Work instruction:
Find the string "items" in the listing and report every line that has it.

Records shown:
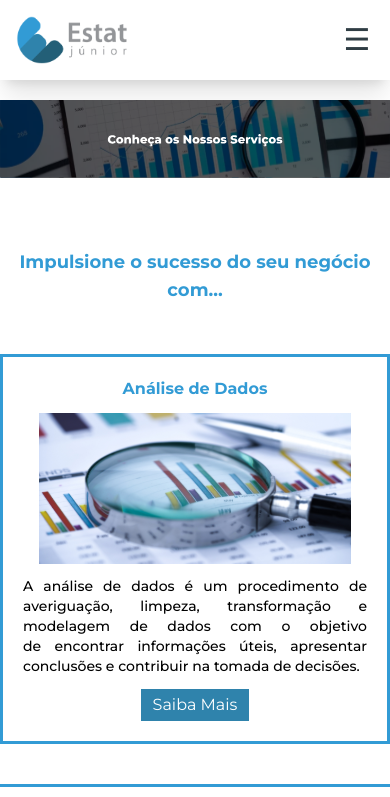
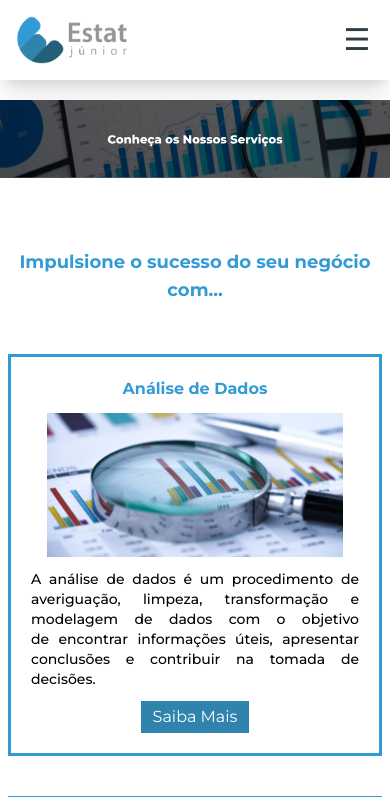
Before and after one commit to Atria-Jr/ESTAT-web, a React (Vite) app: page /servicos in a window 390 px wide. Shown: the top 797 px of the page. Built offline with nearby package versions, Linux system fonts and the light colour scheme.

Commit message:
Em serviços, ajuste de responsividade dos cards

```diff
--- a/src/pages/servicos.tsx
+++ b/src/pages/servicos.tsx
@@ -16,7 +16,7 @@ function Servicos() {
         <section className='md:px-10'>
             <h2 className='text-center my-[50px] text-[#329BD5] font-bold text-lg lg:text-3xl'>Impulsione o sucesso do seu negócio com...</h2>
 
-            <div className='grid grid-cols-1 lg:grid-cols-2 2xl:grid-cols-3 justify-items-center gap-10 max-w-[1600px] mx-auto'>
+            <div className='grid grid-cols-1 lg:grid-cols-2 2xl:grid-cols-3 justify-items-center items-center gap-10 px-2 max-w-[1600px] mx-auto'>
                 <article className='flex flex-col items-center gap-3 max-w-[400px] md:max-w-[385px] lg:max-w-[470px] aspect-1/1 border border-[#329BD5] border-3 p-5'>
                     <h3 className='text-[#329BD5] text-center font-bold lg:text-2xl'>Análise de Dados</h3>
                     <img src={analise} alt="Análise de Dados" className='px-4'/>
```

The answer:
-            <div className='grid grid-cols-1 lg:grid-cols-2 2xl:grid-cols-3 justify-items-center gap-10 max-w-[1600px] mx-auto'>
+            <div className='grid grid-cols-1 lg:grid-cols-2 2xl:grid-cols-3 justify-items-center items-center gap-10 px-2 max-w-[1600px] mx-auto'>
                 <article className='flex flex-col items-center gap-3 max-w-[400px] md:max-w-[385px] lg:max-w-[470px] aspect-1/1 border border-[#329BD5] border-3 p-5'>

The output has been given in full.